Roll out dough to a circle (not too thin or the pressure of the filling will make it burst=disaster) and put a small handful of grated cheese in the middle; this will make a barrier so the heavy ingredients aren’t pushing at the back of the calzone and forming a hole. You are going to build a mound from the middle forward so you can fold the part nearest to you over and make a half moon. Add a spoon of ricotta on the cheese and the meat or main veg onto the top of that. Pour 1/2 cup sauce over the mixture. Add the remaining toppings and then more grated cheese, about a cup (Pete’s uses 8 oz if I remember right). Fold over the half of the circle on top of each other and line the edges up. Starting on the left side, put your thumb down on its side and use your right hand to fold the dough over it. Pinch down to seal as you go around the half circle. Repeat until you have a neat "roll" all the way around the calzone. If this is too tricky, use a fork around the edges to seal it. Air bubbles in the calzone are good, holes bad. Cheese in the roll looks a bit messy, but it's delicious. Now, if you are making different calzones for everyone, take a bit of the main ingredient and put it on the corner of the roll (small piece of pepperoni, mushroom, and olive) so you can identify after they come out of the oven. Otherwise, chaos trying to tell them apart. Bake for about 15-20 minutes in a hot oven, around 425 degrees. If the top gets dark, put a small hat of tinfoil over the top.
Three notes for eating:
• A half cup of sauce over the top is REALLY good. I make extra sauce just for this.
• They are VERY HOT inside, so take a fork and break open the top like a vent and let it cool a second, even though it’s very tempting to start wolfing it down.
• They are really filling. Make half-size baby calzones for kids and some adults.
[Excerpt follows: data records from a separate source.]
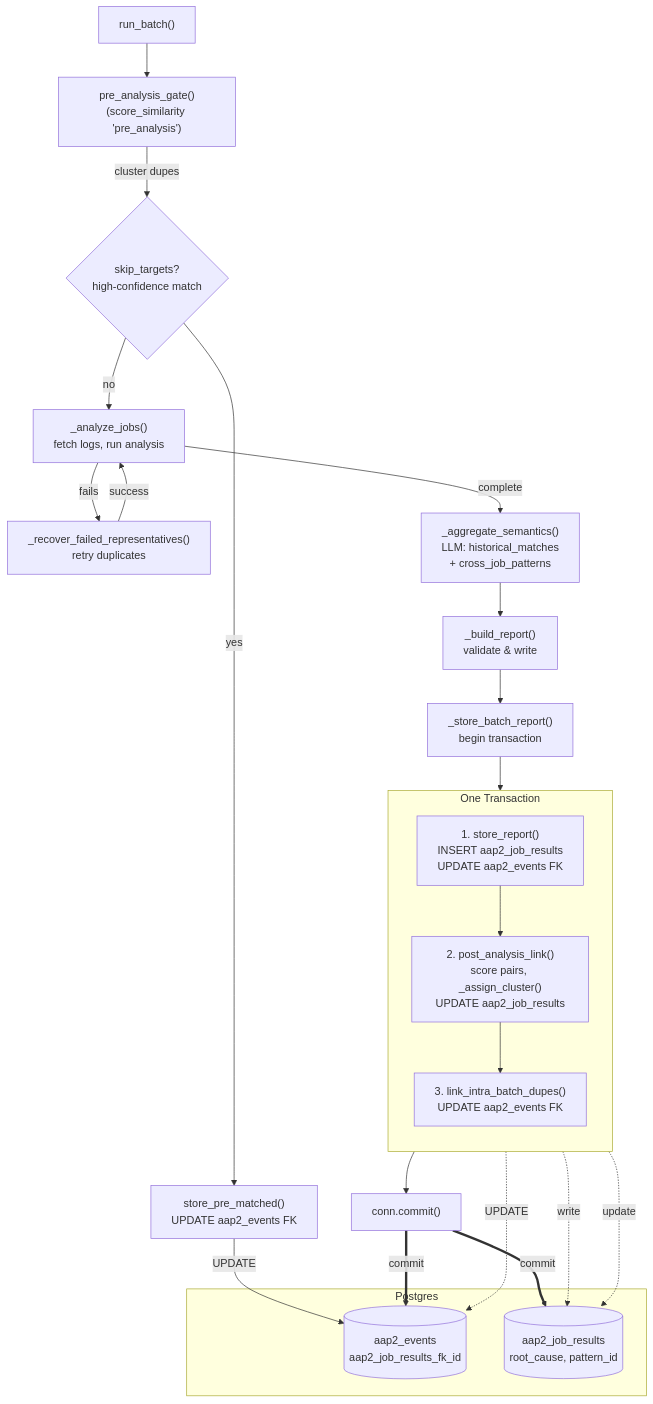
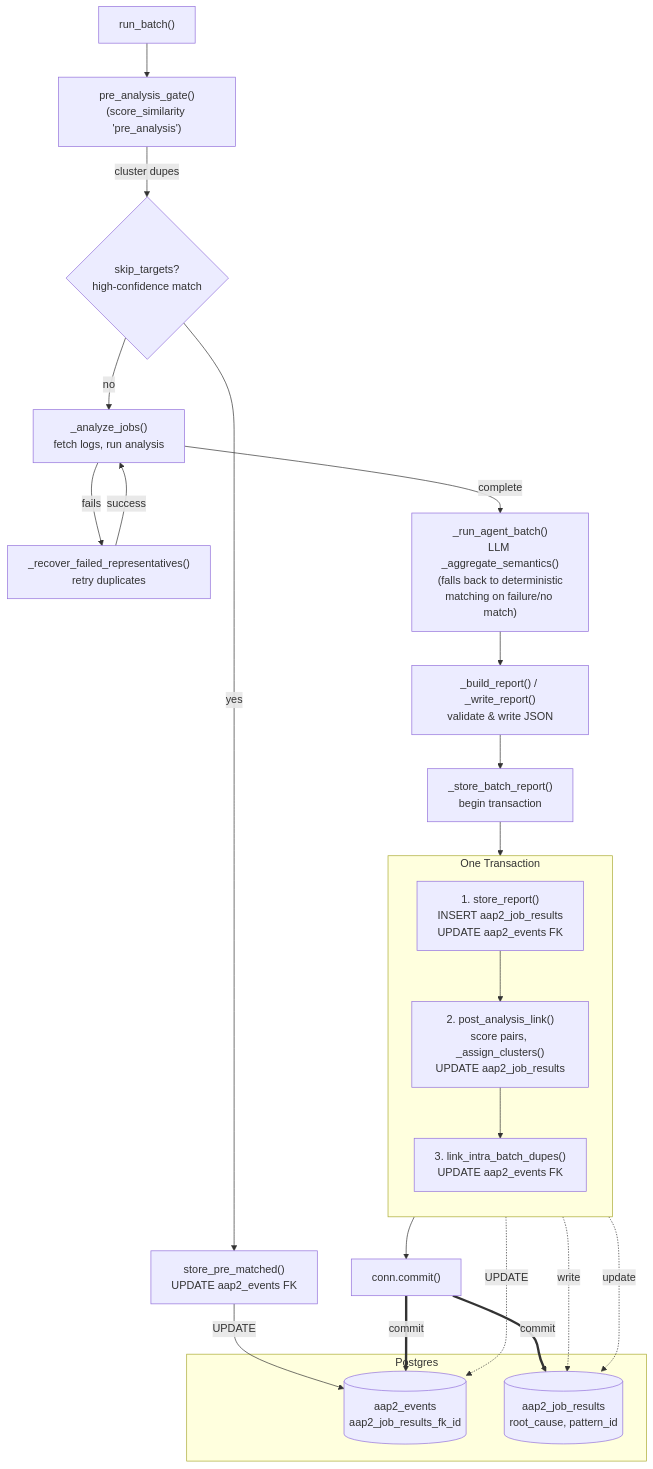
Before and after one commit to Shreyanand/aap2-rca-agent: the diagram in docs/design/batch-pipeline-flow.mmd, drawn with Mermaid.

Commit message:
Fix diagram accuracy: _assign_clusters name, _run_agent_batch fallback
- _assign_cluster() -> _assign_clusters() (actual function name)
- G node now reflects _run_agent_batch() wrapping _aggregate_semantics()
  with its deterministic-matching fallback on LLM failure/empty match
- H node credits both _build_report() and _write_report() for
  validation and JSON writing

```diff
--- a/docs/design/batch-pipeline-flow.mmd
+++ b/docs/design/batch-pipeline-flow.mmd
@@ -1,53 +1,54 @@
 flowchart TD
     A["run_batch()"] --> B["pre_analysis_gate()
 (score_similarity 'pre_analysis')"]
 
     B -->|cluster dupes| C{"skip_targets?
 high-confidence match"}
     C -->|yes| D["store_pre_matched()
 UPDATE aap2_events FK"]
     C -->|no| E["_analyze_jobs()
 fetch logs, run analysis"]
 
     E -->|fails| F["_recover_failed_representatives()
 retry duplicates"]
     F -->|success| E
-    E -->|complete| G["_aggregate_semantics()
-LLM: historical_matches
-+ cross_job_patterns"]
+    E -->|complete| G["_run_agent_batch()
+LLM _aggregate_semantics()
+(falls back to deterministic
+matching on failure/no match)"]
 
-    G --> H["_build_report()
-validate & write"]
+    G --> H["_build_report() / _write_report()
+validate & write JSON"]
 
     H --> I["_store_batch_report()
 begin transaction"]
 
     subgraph TXN["One Transaction"]
         direction TB
         J["1. store_report()
 INSERT aap2_job_results
 UPDATE aap2_events FK"]
         K["2. post_analysis_link()
-score pairs, _assign_cluster()
+score pairs, _assign_clusters()
 UPDATE aap2_job_results"]
         M["3. link_intra_batch_dupes()
 UPDATE aap2_events FK"]
         J --> K --> M
     end
 
     I --> J
     M --> Z["conn.commit()"]
 
     subgraph DB["Postgres"]
         S[("aap2_events
 aap2_job_results_fk_id")]
         R[("aap2_job_results
 root_cause, pattern_id")]
     end
 
     D -->|"UPDATE"| S
     J -.->|"write"| R
     K -.->|"update"| R
     M -.->|"UPDATE"| S
     Z ==>|"commit"| S
     Z ==>|"commit"| R
```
I recommend half size portions if you are drinking beer with them because you will want to take over the sofa like sea lion afterwards. And perhaps not flattering for a date to look six months pregnant.